Publishers like it this way. Bolstering that preference for print means defending the last scrap of ground Amazon hasn’t claimed for itself. The tech giant has enormous market power in e-books and audiobooks (major U.K. and U.S. publishers privately tell me that Amazon accounts for 70–90% of their digital revenue) and much less in print (generally thought to be 10–25% depending on country). Print requires scale and distribution that favor traditional publishers–for now, anyway: Amazon is steadily taking its vast data and logistics into physical bookselling, too. In the meantime, print retains an allure that authors who self-publish haven’t quite replicated on their own.
Until any of this changes, publishers have a strong incentive to defend the moat they’ve dug around themselves. Before the arrival of e-books, Fire and Fury would’ve gone out of print until Henry Holt could rush the next printing to market. Now, disappointed readers can simply download the e-book, which should be good news because it soaks up excess demand. But Macmillan probably isn’t entirely happy about that, since it weakens its market position and makes it even more dependent on Amazon.
What It Will Take To Get More Predictive
The only way forward is for publishers to get to know their actual users better–readers, not bookshops–and change their production methods to be more lean and agile. This is old hat in many other industries but still counts as revolutionary in book publishing (which still sees itself as cultural institution, not just a commercial media operation). Some of this is already underway, at least as baby steps.
My own company has held digital focus groups for publishers (including Macmillan’s corporate siblings in Europe) where we measure how readers engage with a book, whether they finish it, would recommend it, and more–all before it’s ever published. Our tools still work better for fiction, partly because many nonfiction books are purchased but never read, making sales forecasts based on reader engagement tricky. In addition, publishers also make use of various online polls, A/B testing book covers on Facebook, and combing “added to collection” data from social reading networks like Goodreads and LovelyBooks. They also deploy social listening tools on Twitter, Instagram, and elsewhere.
All these tools are getting incrementally better at helping publishers identify which books have the real fire and fury that every editor thinks they feel in their bellies.

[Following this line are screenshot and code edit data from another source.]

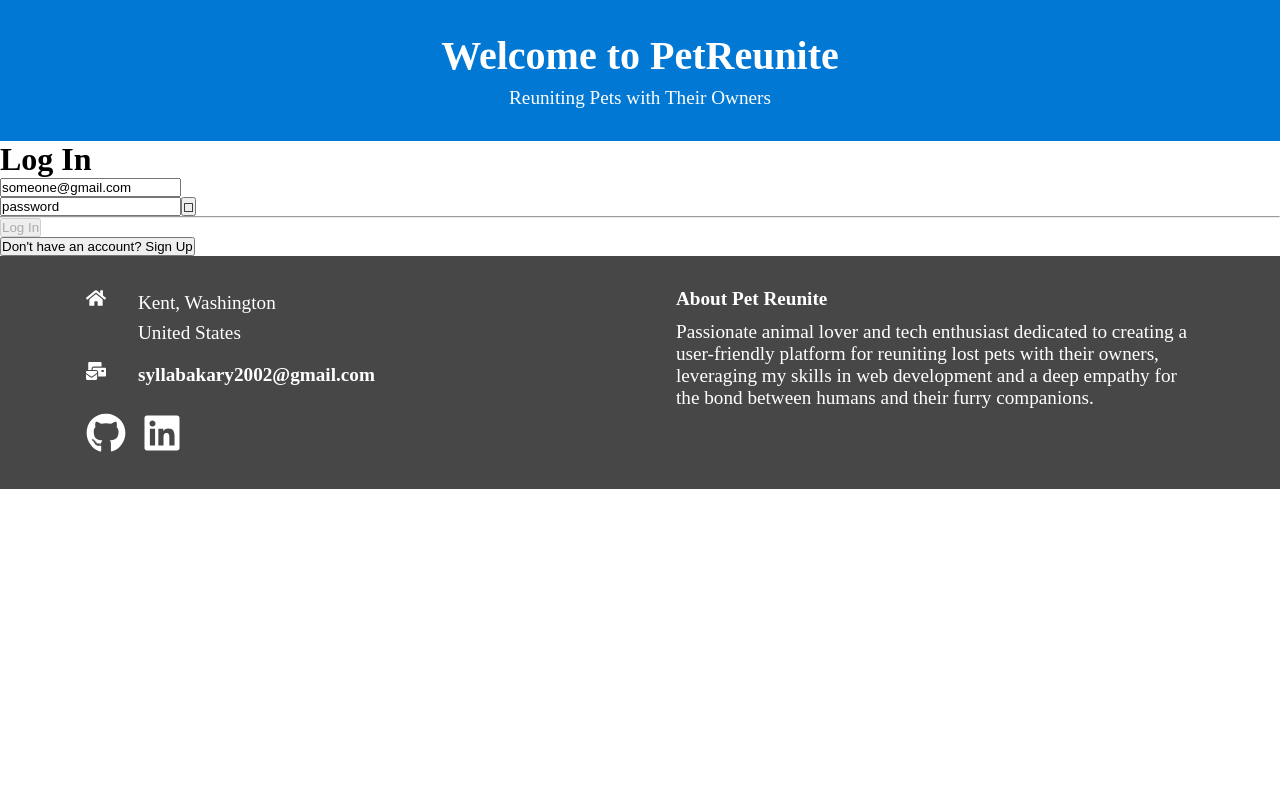
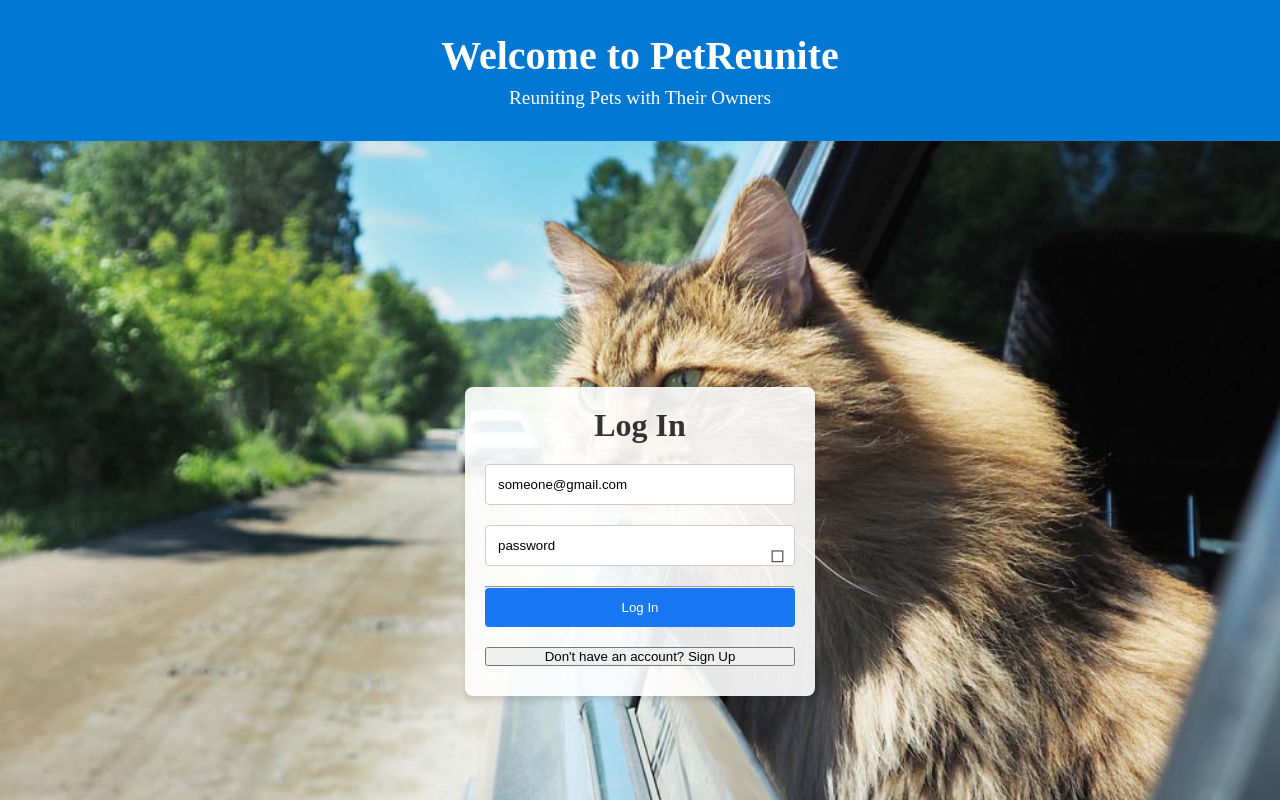
Before and after one commit to Abou2022/petreunite-frontend, a React (Create React App) app: page /login in a window 1280 px wide. Shown: the top 800 px of the page. Built offline with nearby package versions, Linux system fonts and the light colour scheme.

Commit message:
login css and script updated

```diff
--- a/src/components/login/LoginPage.css
+++ b/src/components/login/LoginPage.css
@@ -16,26 +16,31 @@
   text-align: center;
   box-shadow: 0px 4px 6px rgba(0, 0, 0, 0.1);
   position: relative;
+  margin: 20px; /* Added margin for better spacing */
 }
 
 .login-box h1 {
   margin-bottom: 20px;
+  color: #333; /* Changed text color */
 }
 
 .login-input {
-  width: calc(100% - 20px); /* Adjusted width to account for padding */
-  padding: 10px;
-  margin-bottom: 15px;
+  width: 100%;
+  padding: 12px; /* Increased padding for better input appearance */
+  margin-bottom: 20px; /* Adjusted margin for better spacing */
   border: 1px solid #ccc;
   border-radius: 4px;
-  display: inline-block; /* Ensure inline-block display */
-  box-sizing: border-box; /* Include padding and border in the width */
+  box-sizing: border-box;
+}
+
+.password-input-container {
+  position: relative;
 }
 
 .password-toggle {
   position: absolute;
   top: 50%;
-  right: 10px; /* Adjusted right property */
+  right: 10px;
   transform: translateY(-50%);
   border: none;
   background: none;
@@ -46,7 +51,7 @@
 
 .login-button {
   width: 100%;
-  padding: 10px;
+  padding: 12px;
   background-color: #1877f2;
   color: white;
   border: none;
@@ -60,8 +65,12 @@
 
 .login-links {
   display: flex;
-  justify-content: space-between;
-  margin-top: 10px;
+  flex-direction: column; /* Changed to column layout for better alignment */
+  margin-top: 20px; /* Adjusted margin for better spacing */
+}
+
+.login-links button {
+  margin-bottom: 10px; /* Added margin between buttons */
 }
 
 .fail {
@@ -70,8 +79,5 @@
 
 button {
   text-align: center;
+  outline: none; /* Removed outline for better appearance */
 }
-
-button:focus {
-  outline: none;
-}
--- a/src/components/login/LoginPage.js
+++ b/src/components/login/LoginPage.js
@@ -1,3 +1,5 @@
+import "../login/LoginPage.css";
+
 import React, { useState, useEffect } from "react";
 import { useNavigate } from "react-router-dom";
 import axios from "axios";
```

Whether they and others will ever be widely embraced, though–that’s still hard to predict.
Andrew Rhomberg is the founder and CEO of Jellybooks, a reader analytics and audience insights platform used by book publishers including Penguin Random House, Holtzbrinck (the parent company of Macmillan), Bonnier, Simon & Schuster, Egmont, and others